Sometimes the word “evangelization” is used as a synonym for evangelism. For many, however, the word “evangelization” is unknown, and those who are familiar with it do not agree on its definition.
The word “catechesis” is similar to evangelization. That is, some are unfamiliar with it, and few agree on a definition. Further, the language of evangelization and catechesis is often confused. In light of this, I shall suggest definitions of “evangelism,” “evangelization,” and “catechesis” and then offer descriptions of their characteristics.
The early church understood its mission to be that of proclaiming the gospel of God’s salvation through word and example to those who did not know it or had not accepted it. The objective was to attract persons to the church with its good news concerning God’s reign. I call this “evangelism,” and it took place in the society where people lived and worked.
Persons who were attracted to the Christian community of faith and its way of life through acts of evangelism were brought to an initial commitment to Christ and incorporated into the life of the Christian community of faith. This process I term “evangelization,” and it took place within the life of the church.
Evangelization ended after a fifty-day period known as the “mystagogia,” which followed baptism. However, as soon as this process was completed, another intentional, lifelong process of learning and growth, which I call “catechesis,” began so that the faith of the newly baptized might be enhanced and enlivened and their Christ-like character more fully formed.
Accordingly, evangelization, along with prescribed rites, may be defined as a formative process of initiation through participation in and the practice of the Christian life of faith. It aims at conversion and the preparation of persons for baptism.
In the case of adults, evangelization precedes catechesis, just as in Jesus’ words at the end of Matthew: After first saying, “Go therefore and make disciples of all nations, baptizing them in the name of the Father and of the Son and of the Holy Spirit…,” Jesus adds, “… teaching them to obey everything that I have commanded you” (Matt. 28:16-20). For children who have been baptized, the process is a bit different. Through catechesis (which has an

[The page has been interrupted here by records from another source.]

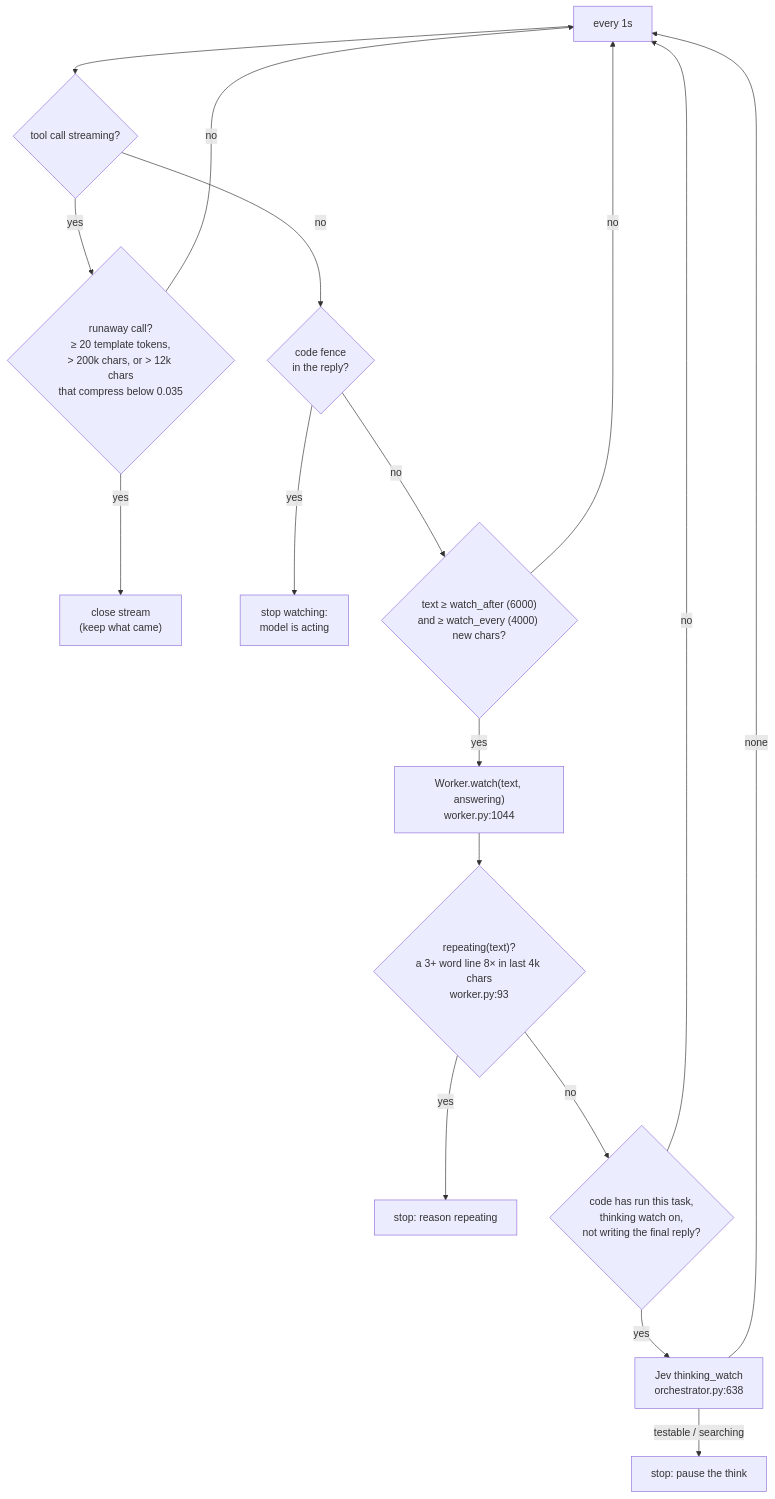
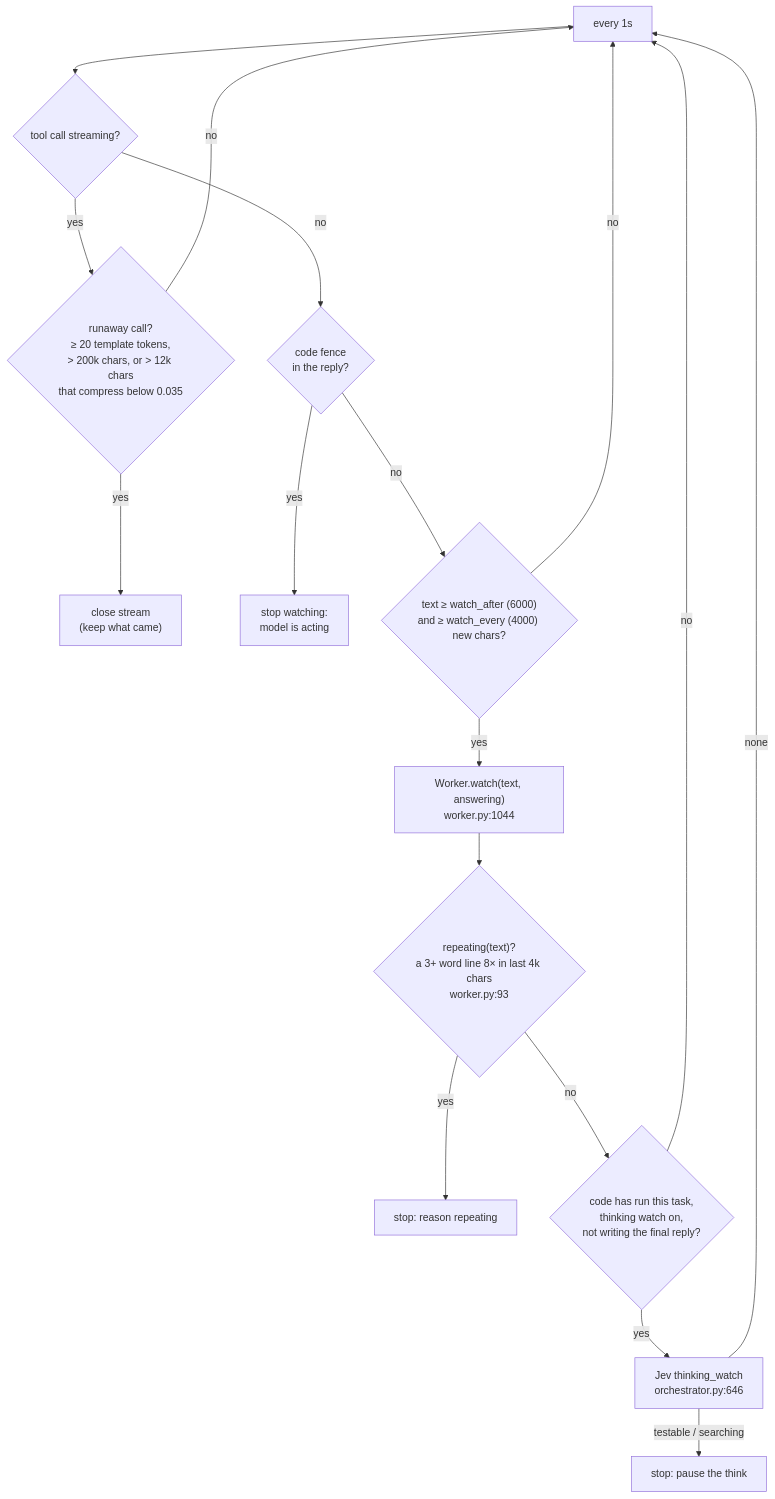
Before and after one commit to slumpsod/jev-harness: the second of 3 diagrams in docs/architecture/04-llm-streaming.md, drawn with Mermaid. The commit also changed other lines of this file and 40 other files, not shown here.

````diff
--- a/docs/architecture/04-llm-streaming.md
+++ b/docs/architecture/04-llm-streaming.md
@@ -54,19 +54,19 @@
 ```mermaid
 flowchart TD
   T["every 1s"] --> A{"tool call streaming?"}
   A -- yes --> R{"runaway call?<br/>≥ 20 template tokens,<br/>> 200k chars, or > 12k chars<br/>that compress below 0.035"}
   R -- yes --> STOP["close stream<br/>(keep what came)"]
   R -- no --> T
   A -- no --> B{"code fence<br/>in the reply?"}
   B -- yes --> END["stop watching:<br/>model is acting"]
   B -- no --> C{"text ≥ watch_after (6000)<br/>and ≥ watch_every (4000) new chars?"}
   C -- no --> T
   C -- yes --> D["Worker.watch(text, answering)<br/>worker.py:1044"]
   D --> E{"repeating(text)?<br/>a 3+ word line 8× in last 4k chars<br/>worker.py:93"}
   E -- yes --> STOP2["stop: reason repeating"]
   E -- no --> F{"code has run this task,<br/>thinking watch on,<br/>not writing the final reply?"}
   F -- no --> T
-  F -- yes --> G["Jev thinking_watch<br/>orchestrator.py:638"]
+  F -- yes --> G["Jev thinking_watch<br/>orchestrator.py:646"]
   G -- "testable / searching" --> STOP3["stop: pause the think"]
   G -- none --> T
 ```
````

Chilcote, P. W., & Warner, L. C. (Eds.). (2008). The study of evangelism : Exploring a missional practice of the church. Wm. B. Eerdmans Publishing Co.. Created from amridge on 2022-10-21 03:59:40.
m . B
. E er
. A ll
evangelization dimension) children are led toward making a personal affirmation of faith and of commitment to the Christian way of life (understood by some as confirmation). Nevertheless, following that action, catechesis continues. Thus, catechesis is the intentional, lifelong process by which Christians are made, fashioned, and nurtured. Evangelization is a similar process engaged in by adults to prepare them for both baptism and this lifelong pilgrimage.
Christian initiation, characterized by a series of rituals and a process of evangelization to prepare adults for baptism, developed early in the church’s history. By the second century it was fully established. However, by the sixth century it was no longer practiced. With the establishment of Christendom in the fourth century, infant baptism, followed by some attempts at catechesis, became normative. As time went on, catechesis in the church was increasingly neglected. It was assumed that the society would nurture Christians. During the sixteenth and seventeenth centuries, the time of the Reformation and the Enlightenment, the language of catechesis diminished among Protestants; and the language of education, with a primary concern for the acquisition of knowledge and skills, evolved. The theological concern became doctrine, believing propositional truths. The ethical concern became moral decision- making. Both were legitimate ends for education, or perhaps for better instruction, beginning with children after their baptism.